Goal of the exercise >>
In the records that come next, find every line with "FastAPI". Return those lines.

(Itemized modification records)

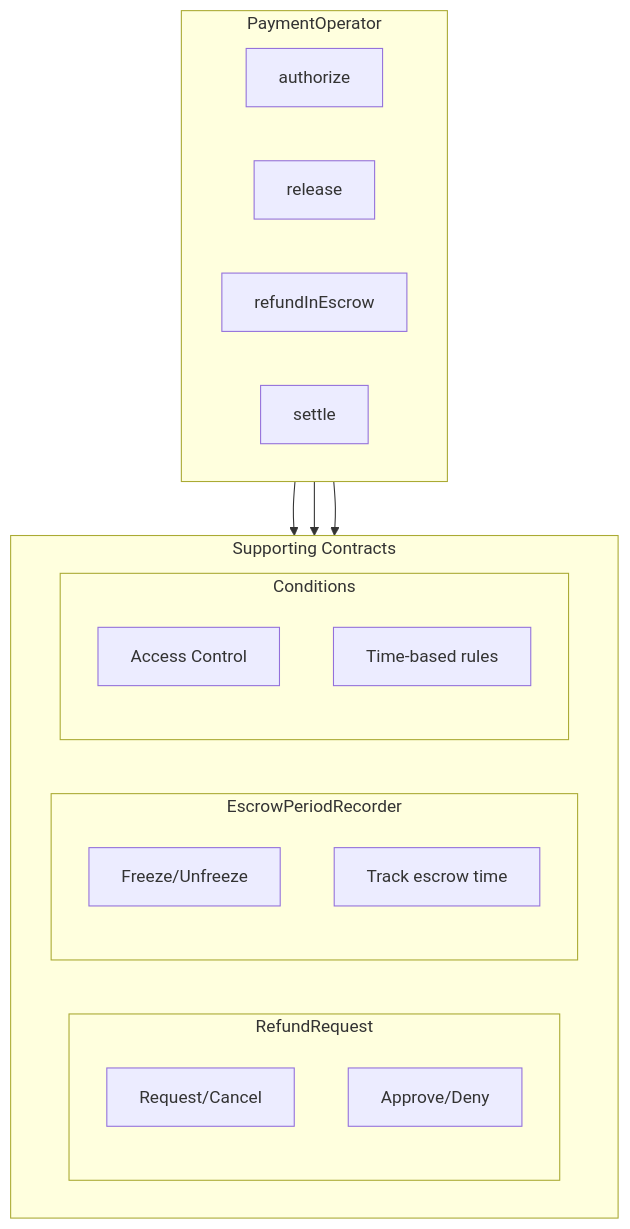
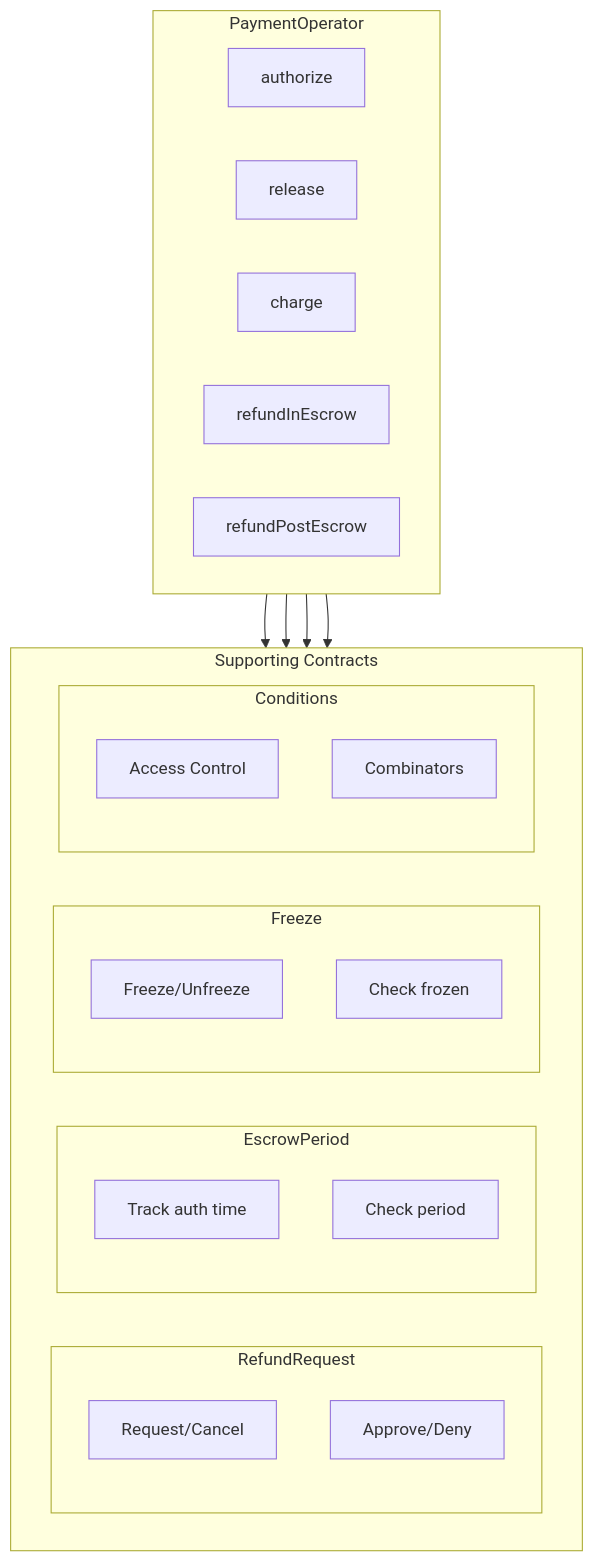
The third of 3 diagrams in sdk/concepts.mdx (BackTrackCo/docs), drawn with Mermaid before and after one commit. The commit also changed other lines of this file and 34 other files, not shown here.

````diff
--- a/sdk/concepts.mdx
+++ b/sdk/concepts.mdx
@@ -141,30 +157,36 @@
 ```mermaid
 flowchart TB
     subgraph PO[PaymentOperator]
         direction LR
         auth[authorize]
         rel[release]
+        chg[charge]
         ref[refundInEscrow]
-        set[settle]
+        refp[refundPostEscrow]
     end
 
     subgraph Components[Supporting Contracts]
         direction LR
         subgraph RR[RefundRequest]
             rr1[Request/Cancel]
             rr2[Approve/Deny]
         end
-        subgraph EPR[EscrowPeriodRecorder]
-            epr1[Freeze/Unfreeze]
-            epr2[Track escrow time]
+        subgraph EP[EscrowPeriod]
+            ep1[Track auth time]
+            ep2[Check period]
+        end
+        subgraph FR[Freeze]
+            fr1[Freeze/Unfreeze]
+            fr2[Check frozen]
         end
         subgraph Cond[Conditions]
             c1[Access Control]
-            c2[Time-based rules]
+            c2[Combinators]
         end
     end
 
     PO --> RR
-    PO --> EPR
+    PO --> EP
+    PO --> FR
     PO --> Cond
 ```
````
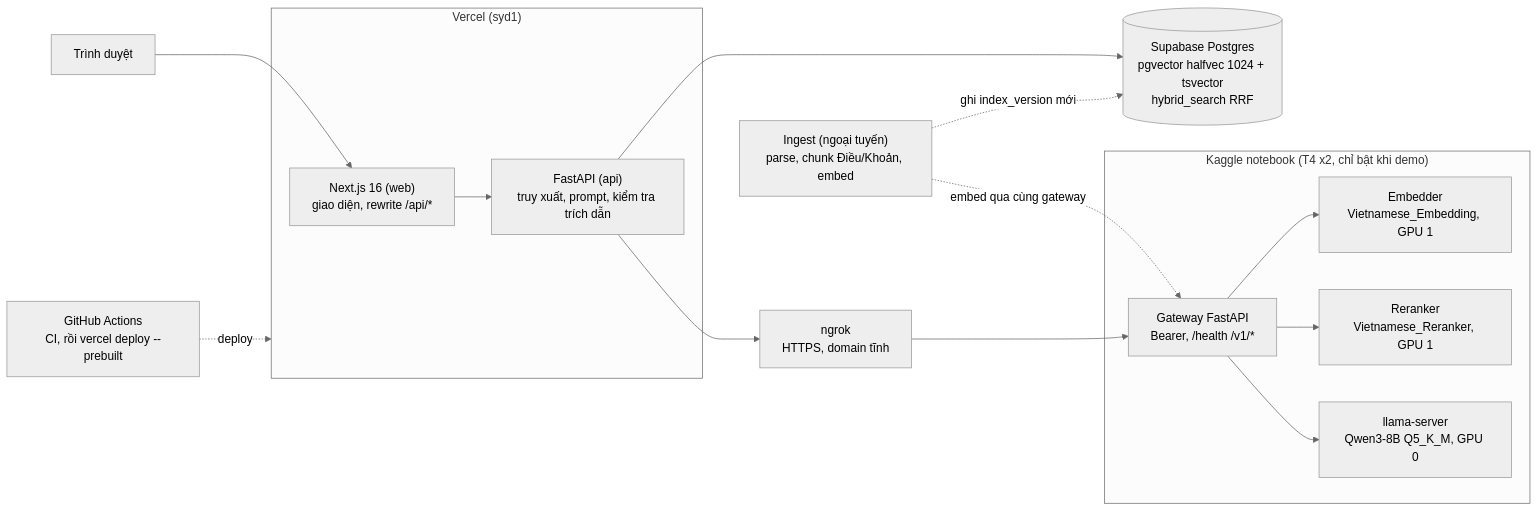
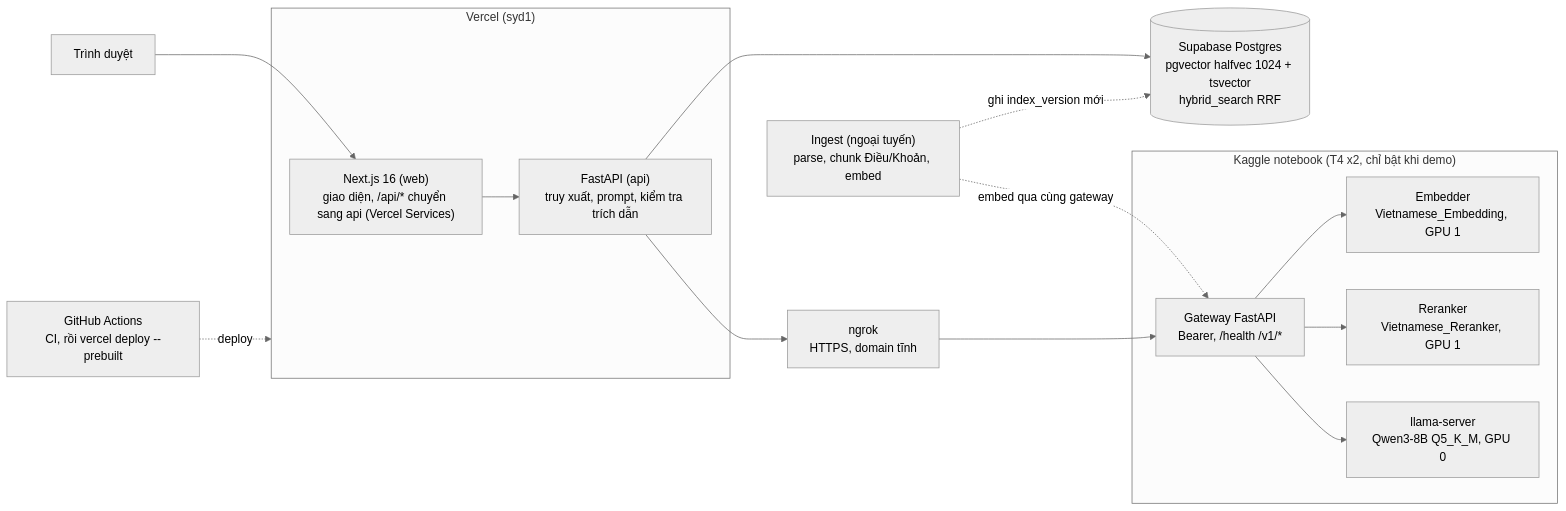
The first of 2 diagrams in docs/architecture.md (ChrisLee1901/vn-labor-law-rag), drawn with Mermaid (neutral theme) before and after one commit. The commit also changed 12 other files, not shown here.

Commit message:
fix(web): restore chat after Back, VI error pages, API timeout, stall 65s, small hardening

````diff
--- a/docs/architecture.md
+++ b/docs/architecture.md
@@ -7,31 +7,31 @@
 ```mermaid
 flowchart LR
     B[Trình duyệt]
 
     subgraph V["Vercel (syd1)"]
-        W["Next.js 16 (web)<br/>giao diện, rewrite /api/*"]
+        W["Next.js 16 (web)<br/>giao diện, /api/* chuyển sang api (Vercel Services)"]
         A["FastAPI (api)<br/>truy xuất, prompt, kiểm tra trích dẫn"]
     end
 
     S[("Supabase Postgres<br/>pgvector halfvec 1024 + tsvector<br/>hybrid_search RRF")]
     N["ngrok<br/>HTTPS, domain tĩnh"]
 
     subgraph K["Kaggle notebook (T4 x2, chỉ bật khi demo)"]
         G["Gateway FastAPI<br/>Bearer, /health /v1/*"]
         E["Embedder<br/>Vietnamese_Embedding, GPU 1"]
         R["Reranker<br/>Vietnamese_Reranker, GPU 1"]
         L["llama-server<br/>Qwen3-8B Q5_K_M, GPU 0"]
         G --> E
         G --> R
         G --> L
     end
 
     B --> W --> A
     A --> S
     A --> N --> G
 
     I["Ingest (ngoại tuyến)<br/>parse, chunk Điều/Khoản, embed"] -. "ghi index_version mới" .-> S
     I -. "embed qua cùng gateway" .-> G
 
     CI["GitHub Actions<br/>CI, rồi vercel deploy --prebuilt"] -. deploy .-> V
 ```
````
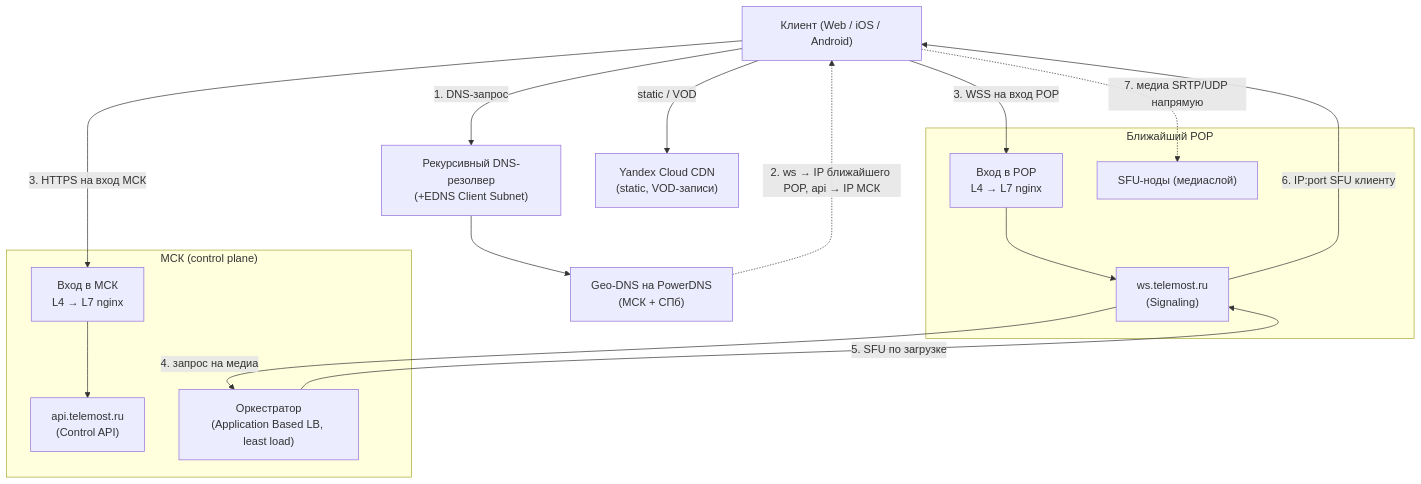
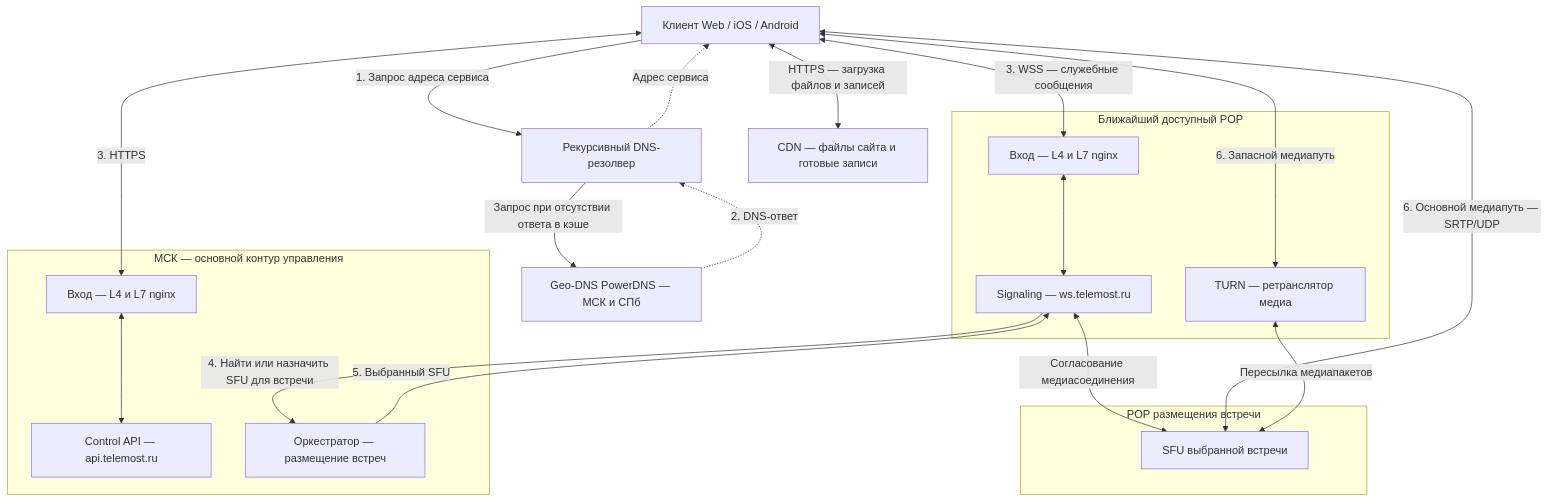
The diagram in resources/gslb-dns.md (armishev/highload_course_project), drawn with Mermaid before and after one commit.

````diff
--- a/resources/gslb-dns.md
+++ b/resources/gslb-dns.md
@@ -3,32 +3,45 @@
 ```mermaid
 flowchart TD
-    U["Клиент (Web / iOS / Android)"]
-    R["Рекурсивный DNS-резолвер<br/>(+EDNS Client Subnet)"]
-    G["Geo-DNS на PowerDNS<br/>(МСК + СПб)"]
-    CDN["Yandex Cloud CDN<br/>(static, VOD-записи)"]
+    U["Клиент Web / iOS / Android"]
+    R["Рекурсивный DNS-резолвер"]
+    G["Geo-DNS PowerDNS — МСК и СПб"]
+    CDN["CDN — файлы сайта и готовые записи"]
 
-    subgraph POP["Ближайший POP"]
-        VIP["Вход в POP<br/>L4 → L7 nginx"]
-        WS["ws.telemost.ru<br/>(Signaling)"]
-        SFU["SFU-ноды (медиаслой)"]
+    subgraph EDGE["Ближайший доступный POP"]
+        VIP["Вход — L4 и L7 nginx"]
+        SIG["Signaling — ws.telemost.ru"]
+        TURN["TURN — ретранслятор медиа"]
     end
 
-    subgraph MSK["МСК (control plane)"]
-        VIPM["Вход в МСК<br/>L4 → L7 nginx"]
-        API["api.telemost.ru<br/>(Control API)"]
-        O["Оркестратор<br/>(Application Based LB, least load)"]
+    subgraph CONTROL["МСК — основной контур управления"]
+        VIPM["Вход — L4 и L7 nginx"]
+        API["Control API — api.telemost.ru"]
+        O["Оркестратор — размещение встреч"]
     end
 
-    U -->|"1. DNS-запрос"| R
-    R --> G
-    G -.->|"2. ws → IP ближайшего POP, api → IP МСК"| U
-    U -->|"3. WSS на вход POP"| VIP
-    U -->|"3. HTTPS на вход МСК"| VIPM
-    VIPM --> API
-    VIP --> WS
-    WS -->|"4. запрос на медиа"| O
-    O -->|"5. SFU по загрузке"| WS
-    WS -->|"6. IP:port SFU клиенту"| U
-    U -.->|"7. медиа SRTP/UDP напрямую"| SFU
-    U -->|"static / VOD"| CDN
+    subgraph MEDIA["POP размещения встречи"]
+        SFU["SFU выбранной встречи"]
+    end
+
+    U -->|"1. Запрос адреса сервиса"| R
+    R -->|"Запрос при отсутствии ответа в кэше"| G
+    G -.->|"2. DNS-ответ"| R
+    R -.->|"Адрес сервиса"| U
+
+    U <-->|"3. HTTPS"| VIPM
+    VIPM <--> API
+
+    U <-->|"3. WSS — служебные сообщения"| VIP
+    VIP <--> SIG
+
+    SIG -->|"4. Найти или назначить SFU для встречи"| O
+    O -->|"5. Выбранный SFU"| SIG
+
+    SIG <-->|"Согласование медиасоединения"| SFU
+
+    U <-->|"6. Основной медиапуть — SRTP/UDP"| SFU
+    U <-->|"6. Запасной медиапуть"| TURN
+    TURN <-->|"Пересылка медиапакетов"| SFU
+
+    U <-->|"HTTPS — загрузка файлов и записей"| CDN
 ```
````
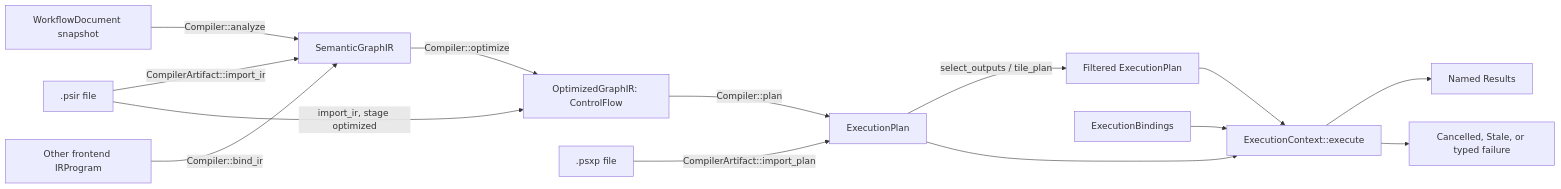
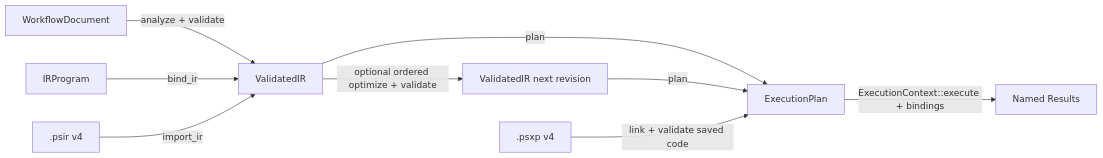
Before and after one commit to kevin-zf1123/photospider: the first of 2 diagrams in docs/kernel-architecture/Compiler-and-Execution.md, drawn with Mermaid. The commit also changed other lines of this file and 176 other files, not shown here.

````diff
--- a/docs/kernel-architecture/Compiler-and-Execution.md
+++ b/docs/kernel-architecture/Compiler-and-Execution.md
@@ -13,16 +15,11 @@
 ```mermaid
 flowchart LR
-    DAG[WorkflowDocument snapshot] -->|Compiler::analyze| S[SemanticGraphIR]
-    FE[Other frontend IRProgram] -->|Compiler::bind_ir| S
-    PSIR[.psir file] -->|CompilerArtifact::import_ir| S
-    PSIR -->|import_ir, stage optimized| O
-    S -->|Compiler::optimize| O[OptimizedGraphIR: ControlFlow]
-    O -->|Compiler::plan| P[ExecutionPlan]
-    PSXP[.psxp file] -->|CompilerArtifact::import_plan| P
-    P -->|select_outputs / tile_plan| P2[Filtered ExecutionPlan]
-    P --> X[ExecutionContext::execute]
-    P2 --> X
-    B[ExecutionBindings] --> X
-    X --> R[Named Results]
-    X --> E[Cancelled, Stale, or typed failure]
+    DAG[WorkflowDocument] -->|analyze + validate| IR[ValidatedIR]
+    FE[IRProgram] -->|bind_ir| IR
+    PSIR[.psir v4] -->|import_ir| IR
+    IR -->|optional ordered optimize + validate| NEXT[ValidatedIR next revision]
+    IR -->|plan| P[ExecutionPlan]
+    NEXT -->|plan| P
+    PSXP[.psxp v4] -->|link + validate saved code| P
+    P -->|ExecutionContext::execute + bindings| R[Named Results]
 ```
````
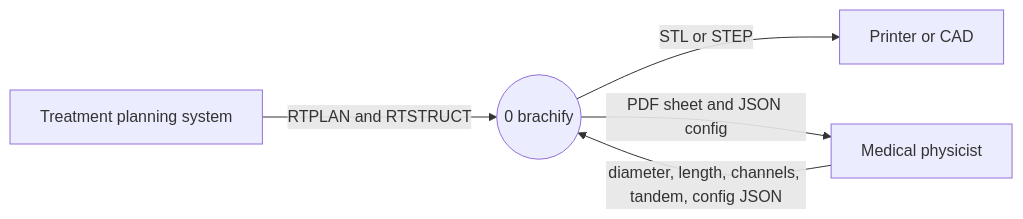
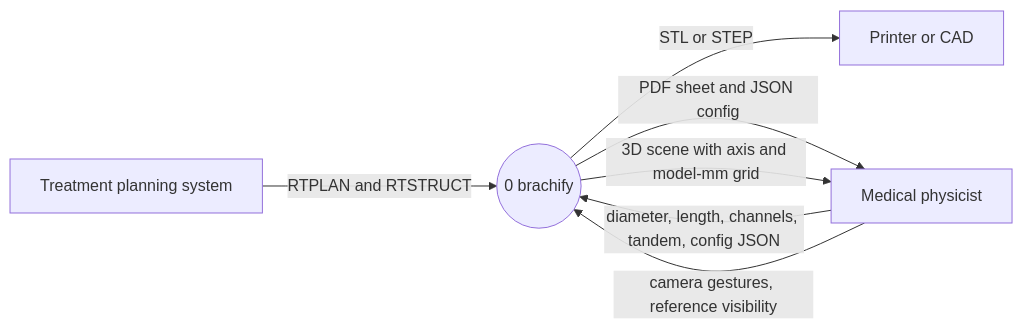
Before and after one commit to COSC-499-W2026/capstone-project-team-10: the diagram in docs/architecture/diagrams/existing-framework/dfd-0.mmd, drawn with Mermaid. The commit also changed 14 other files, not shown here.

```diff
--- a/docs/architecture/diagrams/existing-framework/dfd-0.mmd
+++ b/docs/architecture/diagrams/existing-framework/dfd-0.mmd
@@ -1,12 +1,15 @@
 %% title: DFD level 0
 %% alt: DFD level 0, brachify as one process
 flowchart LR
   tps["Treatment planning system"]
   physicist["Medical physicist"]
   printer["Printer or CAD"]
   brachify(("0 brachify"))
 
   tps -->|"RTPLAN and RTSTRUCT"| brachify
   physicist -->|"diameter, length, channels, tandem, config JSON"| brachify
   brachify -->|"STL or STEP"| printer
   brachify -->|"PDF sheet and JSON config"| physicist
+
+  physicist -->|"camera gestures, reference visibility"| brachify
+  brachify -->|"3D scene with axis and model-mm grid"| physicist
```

Answer area >>
         A["FastAPI (api)<br/>truy xuất, prompt, kiểm tra trích dẫn"]
         G["Gateway FastAPI<br/>Bearer, /health /v1/*"]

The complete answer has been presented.